  • A biennial prize established in the UK for an author's body of work — think of it as the commercialized English-language-only version of the Nobel Prize for Literature — has announced a shortlist of fifteen authors. It's rather amusing, actually, to see how various MSM outlets are covering this. The BBC, for example, goes for the Joe Friday approach, while an equally short release in the Grauniad is both more publicity-oriented and subtly judgmental.
  • Last, and far from least, there's a story that I can't link to (it's in Salon, behind its intellectually dishonest "ad wall"), on the recent Dylan Hears a Who parody. In short, music producer Kevin Evans made up a set of six Seuss tales as if they had been sung by the 1960s Bob Dylan. Dr Seuss Enterprises llp objected, probably on the basis of the (unsound) opinion in the Dr Juice case (of which more anon). Evans has since taken down his mildly amusing parodies.

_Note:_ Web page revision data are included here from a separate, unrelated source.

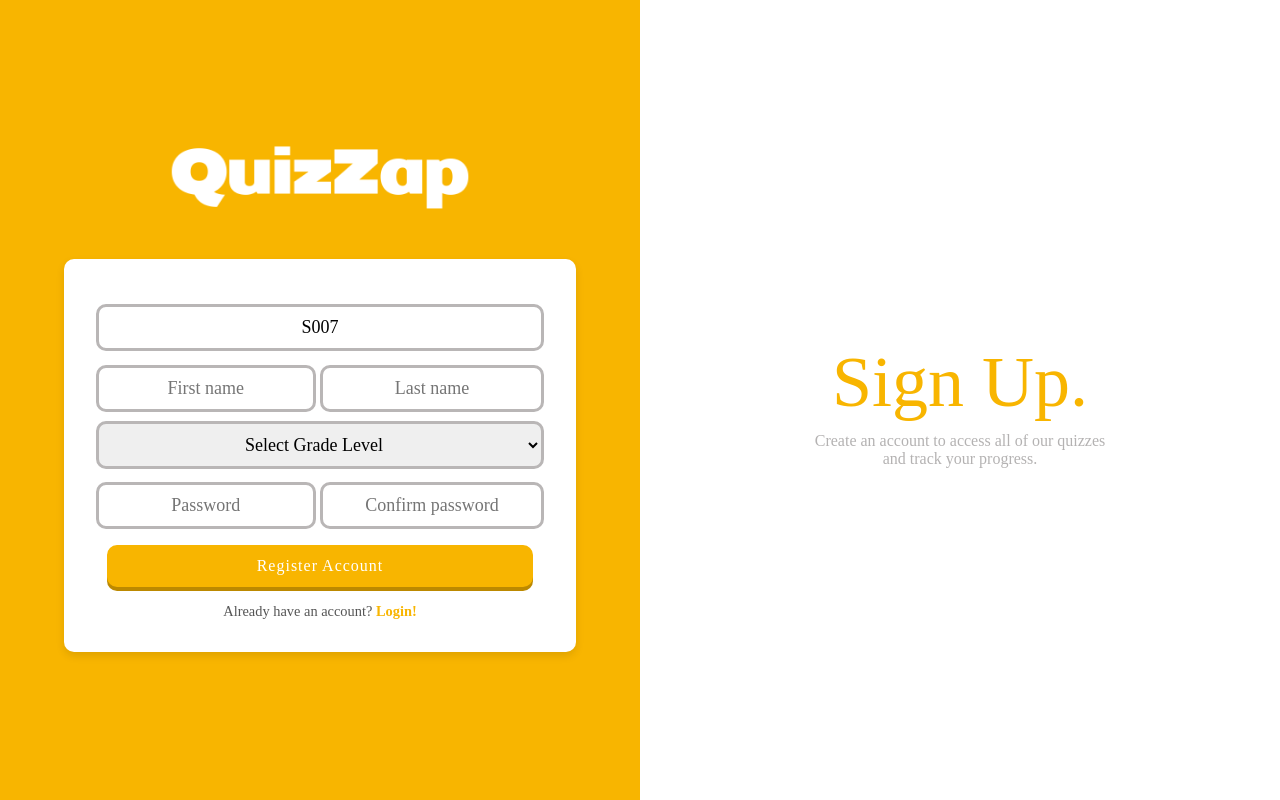
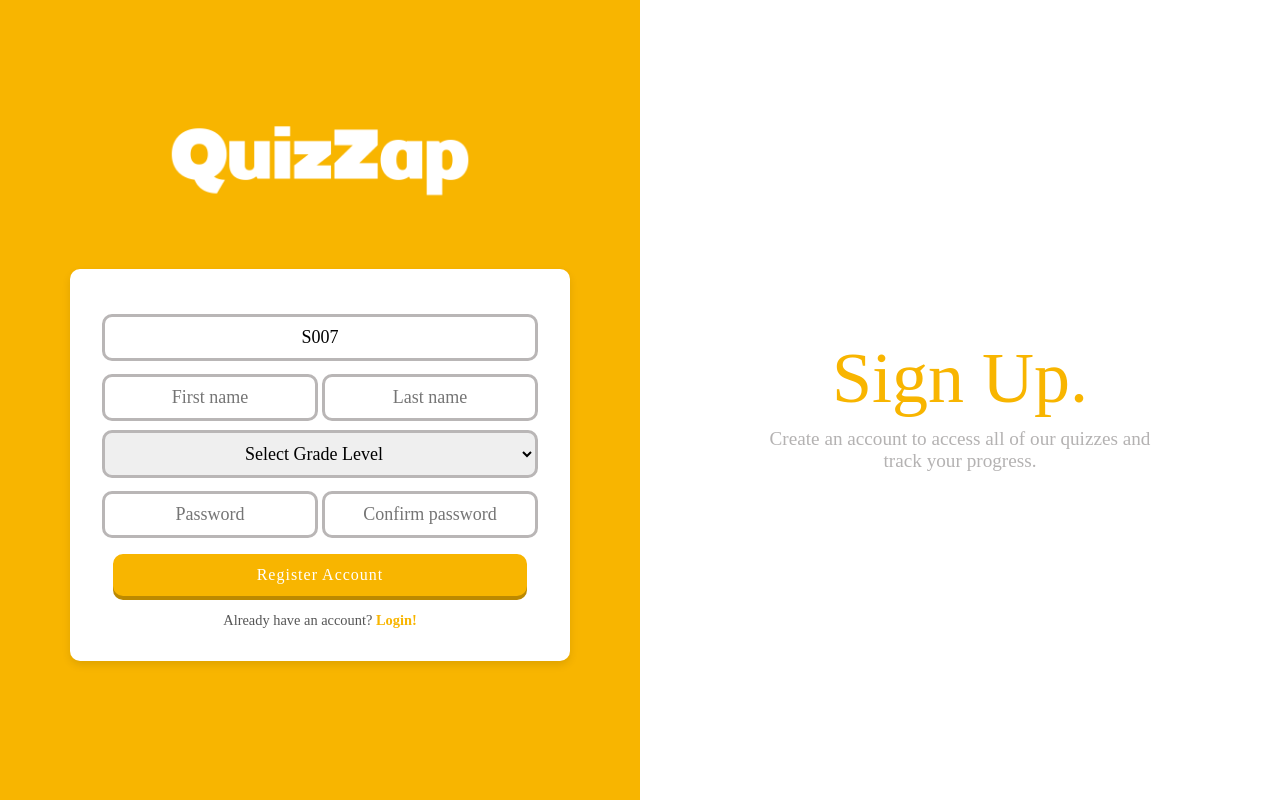
Before and after one commit to j3zzzz/Quizzap, a PHP site: page /s_Signup.php in a window 1280 px wide. Run offline with PHP 8.4, Linux system fonts and the light colour scheme; data comes from the database, SQL or seed files in the repository.

Commit message:
APO (06-25-2025)

```diff
--- a/s_Signup.php
+++ b/s_Signup.php
@@ -45,7 +45,8 @@
 
         .container {
             display: flex;
-            height: 100vh;
+            flex-direction: column;
+            min-height: 100vh;
             background-color: #f2f2f2;
         }
 
@@ -56,6 +57,8 @@
             justify-content: center;
             align-items: center;
             flex-direction: column;
+            padding: 20px;
+            order: 2;
         }
 
         .right {
@@ -65,26 +68,27 @@
             justify-content: center;
             align-items: center;
             color: #999;
-            font-size: 6rem;
             font-weight: bold;
             flex-direction: column;
+            padding: 40px 20px;
+            text-align: center;
+            order: 1;
         }
 
         .right span {
-            text-align: left;
             color: #F8B500;
-            font-size: 4.5rem;
-            font-family: 'Tilt Warp Regular';
+            font-family: Fredoka;
+            font-size: 3rem;
         }
 
         .right p {
             color: #B4B2B2;
-            font-size: 1rem;
             font-weight: normal;
             text-align: center;
             max-width: 300px;
             margin-top: 0.5rem;
-            font-family: 'Tilt Warp Regular';
+            font-family: Fredoka;
+            font-size: 1rem;
         }
 
         .logo {
@@ -92,7 +96,14 @@
             font-weight: bold;
             color: #ffffff;
             margin-bottom: .5rem;
-            margin-top: -6%;
+            margin-top: 0;
+        }
+
+        .logo img {
+            width: 360px;
+            height: 130px;
+            max-width: 100%;
+            height: auto;
         }
 
         .signup-form {
@@ -100,9 +111,10 @@
             padding: 2rem;
             border-radius: 10px;
             box-shadow: 0 4px 8px rgba(0, 0, 0, 0.1);
-            width: 80%;
-            max-width: 1000px;
+            width: 100%;
+            max-width: 500px;
             text-align: center;
+            margin: 20px 0;
         }
 
         .signup-form input[type="text"],
@@ -112,10 +124,30 @@
             border: 3px solid #B9B6B6;
             border-radius: 10px;
             box-sizing: border-box;
-            font-family: 'Tilt Warp Regular';
+            font-family: Fredoka;
             font-size: 18px;
             margin-top: 3%;
             text-align: center;
+        }
+
+        .name-inputs {
+            display: flex;
+            gap: 1%;
+            width: 100%;
+        }
+
+        .name-inputs input {
+            width: 49.5%;
+        }
+
+        .password-inputs {
+            display: flex;
+            gap: 1%;
+            width: 100%;
+        }
+
+        .password-inputs input {
+            width: 49.5%;
         }
 
         select {
@@ -123,7 +155,7 @@
             padding: 10px;
             border: 3px solid #B9B6B6;
             border-radius: 10px;
-            font-family: 'Tilt Warp Regular';
+            font-family: Fredoka;
             font-size: 18px;
             color: #000;
             margin-top: 2%;
@@ -131,7 +163,7 @@
         }
 
         option {
-            font-family: 'Tilt Warp Regular';
+            font-family: Fredoka;
         }
 
         .signup-form .btn {
@@ -143,7 +175,7 @@
             border-radius: 10px;
             font-size: 16px;
             cursor: pointer;
-            font-family: 'Tilt Warp Regular';
+            font-family: Fredoka;
             letter-spacing: 1px;
             box-shadow: 0 4px 0 #BC8900;
             margin-top: 1rem;
@@ -158,14 +190,14 @@
             margin-top: 1rem;
             font-size: 0.9rem;
             color: #555;
-            font-family: 'Tilt Warp Regular';
+            font-family: Fredoka;
         }
 
         .signup-form a {
             color: #F8B500;
             text-decoration: none;
             font-weight: bold;
-            font-family: 'Tilt Warp Regular';
+            font-family: Fredoka;
         }
 
         .signup-form a:hover {
@@ -178,8 +210,45 @@
         }
 
         .error-message {
-            font-family: 'Tilt Warp Regular';
+            font-family: Fredoka;
             color: red;
+            margin-bottom: 10px;
+        }
+
+        /* Media queries for responsiveness */
+        @media (min-width: 768px) {
+            .container {
+                flex-direction: row;
+            }
+
+            .left {
+                order: 1;
+                padding: 40px;
+            }
+
+            .right {
+                order: 2;
+                padding: 40px;
+            }
+
+            .right span {
+                font-size: 4rem;
+            }
+
+            .logo {
+                margin-top: -6%;
+            }
+        }
+
+        @media (min-width: 992px) {
+            .right span {
+                font-size: 4.5rem;
+            }
+
+            .right p {
+                font-size: 1.2rem;
+                max-width: 400px;
+            }
         }
     </style>
 </head>
@@ -198,8 +267,10 @@
                     <form method="POST" action="s_Signup_process.php" onsubmit="return validateForm()">
                     <input type="text" name="account_number" value="<?php echo $student_account_number; ?>">
 
-                    <input style="width: 49%;" type="text" id="fname" name="fname" placeholder="First name" required>
-                    <input style="width: 50%;" type="text" id="lname" name="lname" placeholder="Last name" required>
+                    <div class="name-inputs">
+                        <input type="text" id="fname" name="fname" placeholder="First name" required>
+                        <input type="text" id="lname" name="lname" placeholder="Last name" required>
+                    </div>
 
                     <select id="glevel" name="glevel" onchange="toggleStrandInput()" required>
                         <option value="">Select Grade Level</option>
@@ -222,8 +293,10 @@
                         </select>
                     </div>
 
-                    <input style="width: 49%;" type="password" id="password" name="password" placeholder="Password" required>
-                    <input style="width: 50%;" type="password" id="password2" name="password2" placeholder="Confirm password" required>
+                    <div class="password-inputs">
+                        <input type="password" id="password" name="password" placeholder="Password" required>
+                        <input type="password" id="password2" name="password2" placeholder="Confirm password" required>
+                    </div>
 
                     <center>
                         <input class="btn" type="submit" value="Register Account">
```
Also changed, not shown: acctype.php (+57 -25 lines), login.php (+48 -15 lines), t_Signup.php (+101 -25 lines).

The common theme here is cognitive dissonance, and the relationship between cognitive dissonance and parody. Bluntly, the courts in the US have gotten "parody" wrong, largely by ignoring what literary theory has taught over the last hundred years concerning the interrelationship between content and context. The first item epitomizes people who try to use legalistic rationales as post hoc rationalizations for their inimical (and, IMNSHO, unlawful) activities. I wonder what a "strict constructionist" would say about their redefinition of "educational"? And would it be acceptable, to them, to apply the same method to biblical interpretation? The second item demonstrates a slightly different cognitive dissonance: The close correspondence between the ethnic/personal characteristics of the fifteen nominated authors and the ethnic/personal characteristics of what passes for a canon of late-twentieth-century literature in English. Since the third item is itself about cognitive dissonance, I don't think I need to say much more. But, of course, I will. Eventually.